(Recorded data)
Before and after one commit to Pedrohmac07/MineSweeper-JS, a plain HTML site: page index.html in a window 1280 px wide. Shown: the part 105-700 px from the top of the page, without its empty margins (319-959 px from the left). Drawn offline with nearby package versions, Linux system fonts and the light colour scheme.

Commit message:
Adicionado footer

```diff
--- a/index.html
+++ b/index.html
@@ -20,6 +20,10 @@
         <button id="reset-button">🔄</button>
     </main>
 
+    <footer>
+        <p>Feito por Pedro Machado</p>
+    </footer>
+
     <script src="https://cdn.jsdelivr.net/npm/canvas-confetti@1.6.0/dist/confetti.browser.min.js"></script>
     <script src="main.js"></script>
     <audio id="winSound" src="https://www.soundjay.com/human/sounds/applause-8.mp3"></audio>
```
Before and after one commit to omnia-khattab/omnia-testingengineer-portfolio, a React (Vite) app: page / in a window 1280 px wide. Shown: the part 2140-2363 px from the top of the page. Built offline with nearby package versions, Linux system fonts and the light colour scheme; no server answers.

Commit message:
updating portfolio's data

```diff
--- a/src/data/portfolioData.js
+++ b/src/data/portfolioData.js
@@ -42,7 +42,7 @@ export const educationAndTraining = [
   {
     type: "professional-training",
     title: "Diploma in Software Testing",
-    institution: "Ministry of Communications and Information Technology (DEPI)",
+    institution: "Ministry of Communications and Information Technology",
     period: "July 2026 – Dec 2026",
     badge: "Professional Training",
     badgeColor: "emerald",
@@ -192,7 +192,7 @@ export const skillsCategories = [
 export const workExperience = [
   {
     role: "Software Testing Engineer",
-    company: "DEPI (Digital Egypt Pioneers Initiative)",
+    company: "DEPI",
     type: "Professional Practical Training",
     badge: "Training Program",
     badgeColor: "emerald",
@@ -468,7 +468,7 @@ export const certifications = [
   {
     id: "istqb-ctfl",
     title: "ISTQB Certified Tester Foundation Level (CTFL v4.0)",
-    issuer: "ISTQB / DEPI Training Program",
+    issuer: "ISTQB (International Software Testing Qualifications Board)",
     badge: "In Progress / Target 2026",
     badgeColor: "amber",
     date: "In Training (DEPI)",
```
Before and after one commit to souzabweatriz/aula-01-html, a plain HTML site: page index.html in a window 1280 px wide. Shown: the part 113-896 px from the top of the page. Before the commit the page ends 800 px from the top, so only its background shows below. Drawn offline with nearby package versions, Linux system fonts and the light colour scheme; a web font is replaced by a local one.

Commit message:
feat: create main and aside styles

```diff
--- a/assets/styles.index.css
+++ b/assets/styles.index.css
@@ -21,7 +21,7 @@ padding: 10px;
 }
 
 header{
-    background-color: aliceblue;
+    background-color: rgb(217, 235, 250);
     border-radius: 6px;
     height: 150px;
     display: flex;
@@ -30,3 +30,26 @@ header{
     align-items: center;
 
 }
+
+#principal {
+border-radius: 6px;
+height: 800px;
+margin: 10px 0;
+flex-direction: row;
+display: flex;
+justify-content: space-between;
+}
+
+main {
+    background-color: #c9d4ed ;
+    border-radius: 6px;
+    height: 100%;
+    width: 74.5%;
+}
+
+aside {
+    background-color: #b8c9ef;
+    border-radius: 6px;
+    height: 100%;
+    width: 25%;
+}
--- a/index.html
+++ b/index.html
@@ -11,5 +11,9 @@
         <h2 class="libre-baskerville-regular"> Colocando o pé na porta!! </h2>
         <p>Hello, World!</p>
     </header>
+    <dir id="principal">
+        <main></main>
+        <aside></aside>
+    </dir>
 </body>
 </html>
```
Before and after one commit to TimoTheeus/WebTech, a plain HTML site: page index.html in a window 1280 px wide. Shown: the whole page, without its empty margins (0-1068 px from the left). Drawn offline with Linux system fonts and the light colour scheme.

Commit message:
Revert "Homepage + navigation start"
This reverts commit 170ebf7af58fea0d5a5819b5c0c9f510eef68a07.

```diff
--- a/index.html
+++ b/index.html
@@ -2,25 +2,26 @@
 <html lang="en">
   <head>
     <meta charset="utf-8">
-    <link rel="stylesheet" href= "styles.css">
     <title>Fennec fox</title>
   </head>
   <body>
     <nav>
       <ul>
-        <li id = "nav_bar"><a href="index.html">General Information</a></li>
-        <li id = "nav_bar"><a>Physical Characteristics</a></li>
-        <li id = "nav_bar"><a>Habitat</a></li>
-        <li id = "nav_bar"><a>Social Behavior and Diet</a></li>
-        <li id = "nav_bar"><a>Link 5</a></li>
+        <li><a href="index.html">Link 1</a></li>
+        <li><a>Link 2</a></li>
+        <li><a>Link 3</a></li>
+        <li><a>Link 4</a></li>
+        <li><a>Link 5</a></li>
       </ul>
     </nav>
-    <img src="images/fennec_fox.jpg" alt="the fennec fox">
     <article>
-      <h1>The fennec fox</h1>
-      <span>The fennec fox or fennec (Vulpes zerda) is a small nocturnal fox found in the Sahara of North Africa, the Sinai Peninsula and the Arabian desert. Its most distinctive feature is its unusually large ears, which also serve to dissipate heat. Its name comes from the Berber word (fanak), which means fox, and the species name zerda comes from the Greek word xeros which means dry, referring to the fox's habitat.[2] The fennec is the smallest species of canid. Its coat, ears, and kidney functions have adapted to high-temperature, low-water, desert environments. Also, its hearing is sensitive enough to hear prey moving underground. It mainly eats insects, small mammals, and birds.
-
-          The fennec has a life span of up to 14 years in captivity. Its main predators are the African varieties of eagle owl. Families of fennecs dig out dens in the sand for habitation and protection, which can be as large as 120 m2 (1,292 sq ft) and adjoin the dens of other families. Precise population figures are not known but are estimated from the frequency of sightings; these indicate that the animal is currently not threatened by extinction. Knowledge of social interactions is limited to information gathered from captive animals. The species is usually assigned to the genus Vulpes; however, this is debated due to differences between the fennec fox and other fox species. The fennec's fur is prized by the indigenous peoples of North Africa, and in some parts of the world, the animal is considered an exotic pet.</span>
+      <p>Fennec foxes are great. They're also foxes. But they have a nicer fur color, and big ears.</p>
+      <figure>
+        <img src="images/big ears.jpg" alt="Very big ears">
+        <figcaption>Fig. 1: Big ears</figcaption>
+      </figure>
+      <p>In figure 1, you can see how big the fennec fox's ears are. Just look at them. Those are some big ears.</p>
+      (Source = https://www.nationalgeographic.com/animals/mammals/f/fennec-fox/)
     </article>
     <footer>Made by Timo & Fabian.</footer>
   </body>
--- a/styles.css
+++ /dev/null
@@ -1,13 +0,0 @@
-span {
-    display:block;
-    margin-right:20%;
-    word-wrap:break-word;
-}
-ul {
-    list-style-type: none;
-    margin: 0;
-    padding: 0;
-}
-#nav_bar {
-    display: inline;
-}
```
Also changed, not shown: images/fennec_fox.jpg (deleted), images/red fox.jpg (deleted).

__YOUR ASSIGNMENT__: The records above should be printed in full, exactly as they appear.

__RESPONSE TO THIS TASK__:
Before and after one commit to Pedrohmac07/MineSweeper-JS, a plain HTML site: page index.html in a window 1280 px wide. Shown: the part 105-700 px from the top of the page, without its empty margins (319-959 px from the left). Drawn offline with nearby package versions, Linux system fonts and the light colour scheme.

Commit message:
Adicionado footer

```diff
--- a/index.html
+++ b/index.html
@@ -20,6 +20,10 @@
         <button id="reset-button">🔄</button>
     </main>
 
+    <footer>
+        <p>Feito por Pedro Machado</p>
+    </footer>
+
     <script src="https://cdn.jsdelivr.net/npm/canvas-confetti@1.6.0/dist/confetti.browser.min.js"></script>
     <script src="main.js"></script>
     <audio id="winSound" src="https://www.soundjay.com/human/sounds/applause-8.mp3"></audio>
```
Before and after one commit to omnia-khattab/omnia-testingengineer-portfolio, a React (Vite) app: page / in a window 1280 px wide. Shown: the part 2140-2363 px from the top of the page. Built offline with nearby package versions, Linux system fonts and the light colour scheme; no server answers.

Commit message:
updating portfolio's data

```diff
--- a/src/data/portfolioData.js
+++ b/src/data/portfolioData.js
@@ -42,7 +42,7 @@ export const educationAndTraining = [
   {
     type: "professional-training",
     title: "Diploma in Software Testing",
-    institution: "Ministry of Communications and Information Technology (DEPI)",
+    institution: "Ministry of Communications and Information Technology",
     period: "July 2026 – Dec 2026",
     badge: "Professional Training",
     badgeColor: "emerald",
@@ -192,7 +192,7 @@ export const skillsCategories = [
 export const workExperience = [
   {
     role: "Software Testing Engineer",
-    company: "DEPI (Digital Egypt Pioneers Initiative)",
+    company: "DEPI",
     type: "Professional Practical Training",
     badge: "Training Program",
     badgeColor: "emerald",
@@ -468,7 +468,7 @@ export const certifications = [
   {
     id: "istqb-ctfl",
     title: "ISTQB Certified Tester Foundation Level (CTFL v4.0)",
-    issuer: "ISTQB / DEPI Training Program",
+    issuer: "ISTQB (International Software Testing Qualifications Board)",
     badge: "In Progress / Target 2026",
     badgeColor: "amber",
     date: "In Training (DEPI)",
```
Before and after one commit to souzabweatriz/aula-01-html, a plain HTML site: page index.html in a window 1280 px wide. Shown: the part 113-896 px from the top of the page. Before the commit the page ends 800 px from the top, so only its background shows below. Drawn offline with nearby package versions, Linux system fonts and the light colour scheme; a web font is replaced by a local one.

Commit message:
feat: create main and aside styles

```diff
--- a/assets/styles.index.css
+++ b/assets/styles.index.css
@@ -21,7 +21,7 @@ padding: 10px;
 }
 
 header{
-    background-color: aliceblue;
+    background-color: rgb(217, 235, 250);
     border-radius: 6px;
     height: 150px;
     display: flex;
@@ -30,3 +30,26 @@ header{
     align-items: center;
 
 }
+
+#principal {
+border-radius: 6px;
+height: 800px;
+margin: 10px 0;
+flex-direction: row;
+display: flex;
+justify-content: space-between;
+}
+
+main {
+    background-color: #c9d4ed ;
+    border-radius: 6px;
+    height: 100%;
+    width: 74.5%;
+}
+
+aside {
+    background-color: #b8c9ef;
+    border-radius: 6px;
+    height: 100%;
+    width: 25%;
+}
--- a/index.html
+++ b/index.html
@@ -11,5 +11,9 @@
         <h2 class="libre-baskerville-regular"> Colocando o pé na porta!! </h2>
         <p>Hello, World!</p>
     </header>
+    <dir id="principal">
+        <main></main>
+        <aside></aside>
+    </dir>
 </body>
 </html>
```
Before and after one commit to TimoTheeus/WebTech, a plain HTML site: page index.html in a window 1280 px wide. Shown: the whole page, without its empty margins (0-1068 px from the left). Drawn offline with Linux system fonts and the light colour scheme.

Commit message:
Revert "Homepage + navigation start"
This reverts commit 170ebf7af58fea0d5a5819b5c0c9f510eef68a07.

```diff
--- a/index.html
+++ b/index.html
@@ -2,25 +2,26 @@
 <html lang="en">
   <head>
     <meta charset="utf-8">
-    <link rel="stylesheet" href= "styles.css">
     <title>Fennec fox</title>
   </head>
   <body>
     <nav>
       <ul>
-        <li id = "nav_bar"><a href="index.html">General Information</a></li>
-        <li id = "nav_bar"><a>Physical Characteristics</a></li>
-        <li id = "nav_bar"><a>Habitat</a></li>
-        <li id = "nav_bar"><a>Social Behavior and Diet</a></li>
-        <li id = "nav_bar"><a>Link 5</a></li>
+        <li><a href="index.html">Link 1</a></li>
+        <li><a>Link 2</a></li>
+        <li><a>Link 3</a></li>
+        <li><a>Link 4</a></li>
+        <li><a>Link 5</a></li>
       </ul>
     </nav>
-    <img src="images/fennec_fox.jpg" alt="the fennec fox">
     <article>
-      <h1>The fennec fox</h1>
-      <span>The fennec fox or fennec (Vulpes zerda) is a small nocturnal fox found in the Sahara of North Africa, the Sinai Peninsula and the Arabian desert. Its most distinctive feature is its unusually large ears, which also serve to dissipate heat. Its name comes from the Berber word (fanak), which means fox, and the species name zerda comes from the Greek word xeros which means dry, referring to the fox's habitat.[2] The fennec is the smallest species of canid. Its coat, ears, and kidney functions have adapted to high-temperature, low-water, desert environments. Also, its hearing is sensitive enough to hear prey moving underground. It mainly eats insects, small mammals, and birds.
-
-          The fennec has a life span of up to 14 years in captivity. Its main predators are the African varieties of eagle owl. Families of fennecs dig out dens in the sand for habitation and protection, which can be as large as 120 m2 (1,292 sq ft) and adjoin the dens of other families. Precise population figures are not known but are estimated from the frequency of sightings; these indicate that the animal is currently not threatened by extinction. Knowledge of social interactions is limited to information gathered from captive animals. The species is usually assigned to the genus Vulpes; however, this is debated due to differences between the fennec fox and other fox species. The fennec's fur is prized by the indigenous peoples of North Africa, and in some parts of the world, the animal is considered an exotic pet.</span>
+      <p>Fennec foxes are great. They're also foxes. But they have a nicer fur color, and big ears.</p>
+      <figure>
+        <img src="images/big ears.jpg" alt="Very big ears">
+        <figcaption>Fig. 1: Big ears</figcaption>
+      </figure>
+      <p>In figure 1, you can see how big the fennec fox's ears are. Just look at them. Those are some big ears.</p>
+      (Source = https://www.nationalgeographic.com/animals/mammals/f/fennec-fox/)
     </article>
     <footer>Made by Timo & Fabian.</footer>
   </body>
--- a/styles.css
+++ /dev/null
@@ -1,13 +0,0 @@
-span {
-    display:block;
-    margin-right:20%;
-    word-wrap:break-word;
-}
-ul {
-    list-style-type: none;
-    margin: 0;
-    padding: 0;
-}
-#nav_bar {
-    display: inline;
-}
```
Also changed, not shown: images/fennec_fox.jpg (deleted), images/red fox.jpg (deleted).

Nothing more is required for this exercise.